On arrival, I watched stormclouds loom, + quickly hunted around town for some suitable places to make quick paintings:
The rain started to fall as I finished my last throwie. Over the following couple of days I watched the downpour from an enormous empty warehouse, generously loaned to me by artist Poncho Army, where I could paint some panels for Wollongong in comfort. The rain wasn’t going to beat me.
I also painted a mural at The Little Prince, a super local cafe/bar/restaurant which was deceptively quiet during the day, then overflowing with fun folk in the evenings.
After nearly a week of constant torrential downpour, complete with dam-bursts, rock-falls, closed roads + widespread flooding (I was unlucky enough to visit during a weather inversion, where the rain was trapped in the region, circling around + around, unable to dissipate), I decided to try to drive above the clouds, up into the Highlands, to escape the soggy weather. I was so glad that I did…

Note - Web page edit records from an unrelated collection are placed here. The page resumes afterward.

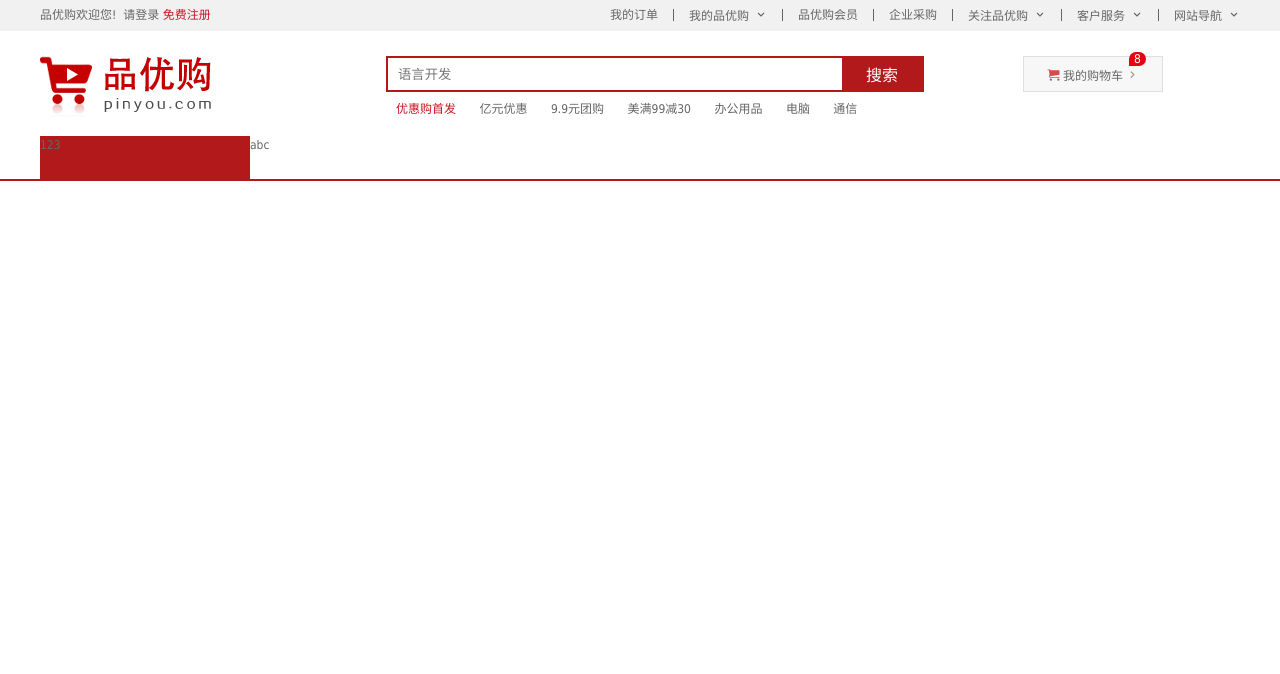
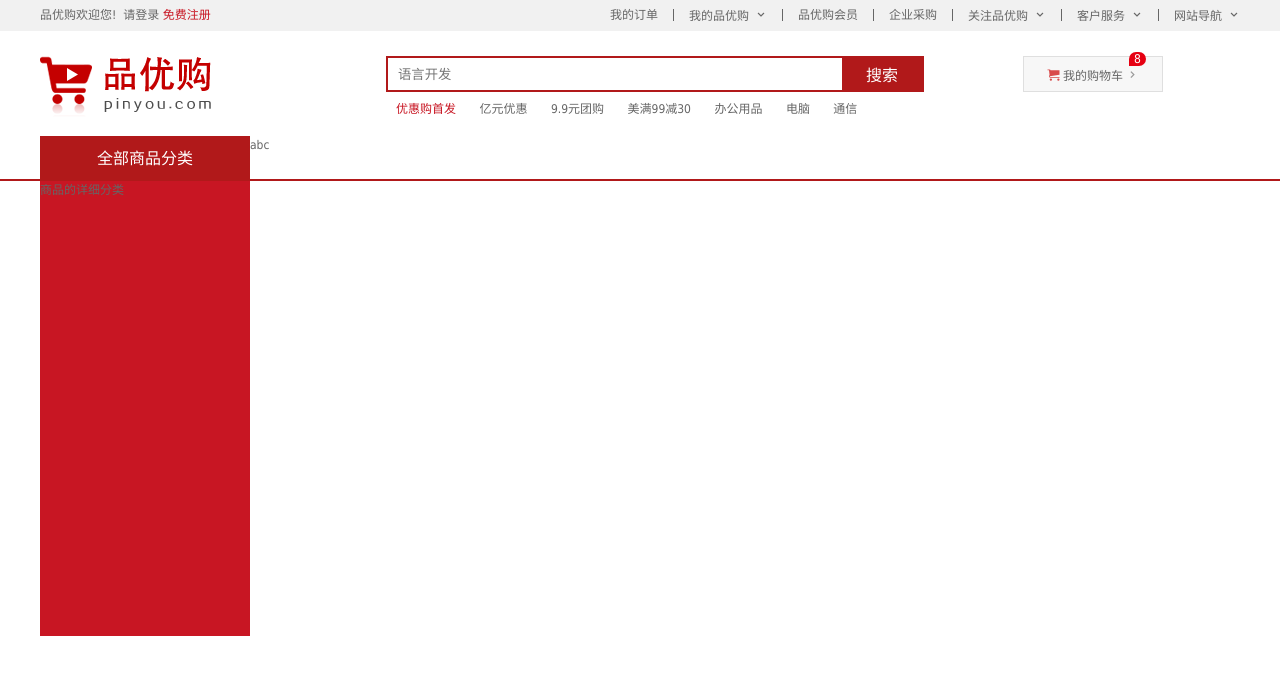
Before and after one commit to Brova0158bb/shopping, a plain HTML site: page index.html in a window 1280 px wide. Drawn offline with Linux system fonts and the light colour scheme; files whose address does not match are found by name.

Commit message:
dropdown模块制作

```diff
--- a/css/common.css
+++ b/css/common.css
@@ -177,3 +177,18 @@
 .nav .navitems {
     float: left;
 }
+
+.dropdown .dt {
+    width: 100%;
+    height: 100%;
+    color: #fff;
+    font-size: 16px;
+    text-align: center;
+    line-height: 45px;
+}
+
+.dropdown .dd {
+    width: 210px;
+    height: 455px;
+    background-color: #c81623;
+}
--- a/index.html
+++ b/index.html
@@ -81,7 +81,10 @@
     <!-- nav模块制作 start -->
     <nav class="nav">
         <div class="w">
-            <div class="dropdown">123</div>
+            <div class="dropdown">
+                <dt class="dt">全部商品分类</dt>
+                <dd class="dd">商品的详细分类</dd>
+            </div>
             <div class="navitems">abc</div>
         </div>
     </nav>
```
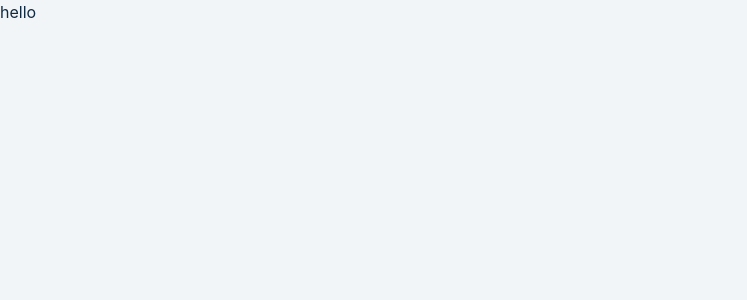
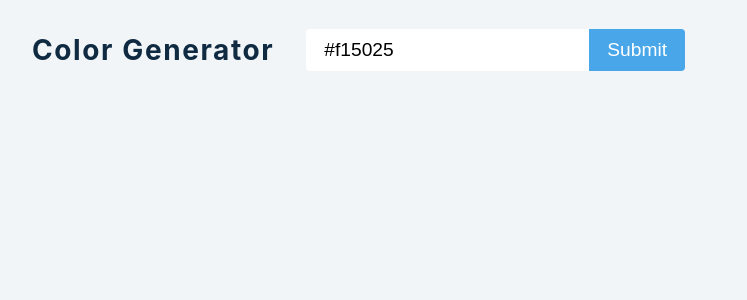
Before and after one commit to sadatyussuf/react-mini-projects, a React (Create React App) app in the folder color-generator/: page / in a window 1280 px wide. Shown: the top 300 px of the page, without its empty margins (0-747 px from the left). Built offline with nearby package versions, Linux system fonts and the light colour scheme.

Commit message:
setup the Header component and the useState

```diff
--- a/color-generator/src/App.js
+++ b/color-generator/src/App.js
@@ -1,8 +1,16 @@
+import { useState } from 'react'
+import Header from './components/Header'
 
 function App() {
+  const [hexCode, setHexCode] = useState("#f15025")
+
+  const generateColors = () => {
+    //
+  }
+
   return (
     <div className="App">
-      hello
+      <Header hexCode={hexCode} setHexCode={setHexCode} generateColors={generateColors} />
     </div>
   );
 }
```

A few years ago I had read about an enormous abandoned factory high up in the NSW mountains; while trying to escape the rain I was lucky enough to find the property, in the centre of a large field, ringed by forest, solemnly overlooking the townsfolk who went about their business oblivious to its dark, looming presence. And the rain had stopped.
I would have liked to have stayed longer, but local security was enthusiastic + tenacious, so I returned to the sodden township at the base of the mountains, thankful to have had a break from rainfall for a few hours at least.
The ‘Bread and Butter’ art event scheduled towards the end of my Wollongong week event gave me a superfun chance to talk alongside Ears, Apeseven + Poncho Army about my art career, + also live paint with Apeseven + Poncho Army throughout the day. It was a fun, social way to wrap up my time in the region.
On my last morning in Wollongong, I awoke to silence: no drumming of rain on the roof, it had finally ceased! I emerged from the house + was met with brilliant blue skies + warm sunshine, the region’s parting gift to me. I had been wanting to use a nearby piece of hard rubbish as a canvas for a portrait of Ludwig, the beautiful Boxer who had (along with his owners) welcomed me into his home, but until now the rain had prevented me. Very quickly, I scrawled his lovely face on the table, + left his happy family for a quick explore of the region before heading home.
I found an incredibly beautiful installation in nearby Port Kembla; on a clifftop overlooking a thundering ocean sat an army of stark white pyramids. They were not accompanied by any signage or explanation, + while I imagined a variety of celestial or otherwordly purposes, I later discovered that they were tank barriers, placed in the shallows to prevent tanks coming ashore during World War II. Practical in origin, but no less magical in effect.
While driving to a nearby lookout on the road home, I came across a burned-out car, the smell of freshly charred rubber + plastic still lingering in the calm morning air. After a quick painting I drove away, planning to return shortly + take a photo with the car in the full sun; instead, with incredibly good/bad timing, I returned 20 minutes later to the sight of the car being towed!
It was a fantastic week, + I am excited at the prospect of returning to the region later in the year.
A huge thank you to Poncho Army, for organising Bread and Butter, inviting me to the region, offering me your super warehouse/workshop space, + welcoming me into your wonderful home. I look forward to seeing you again soon.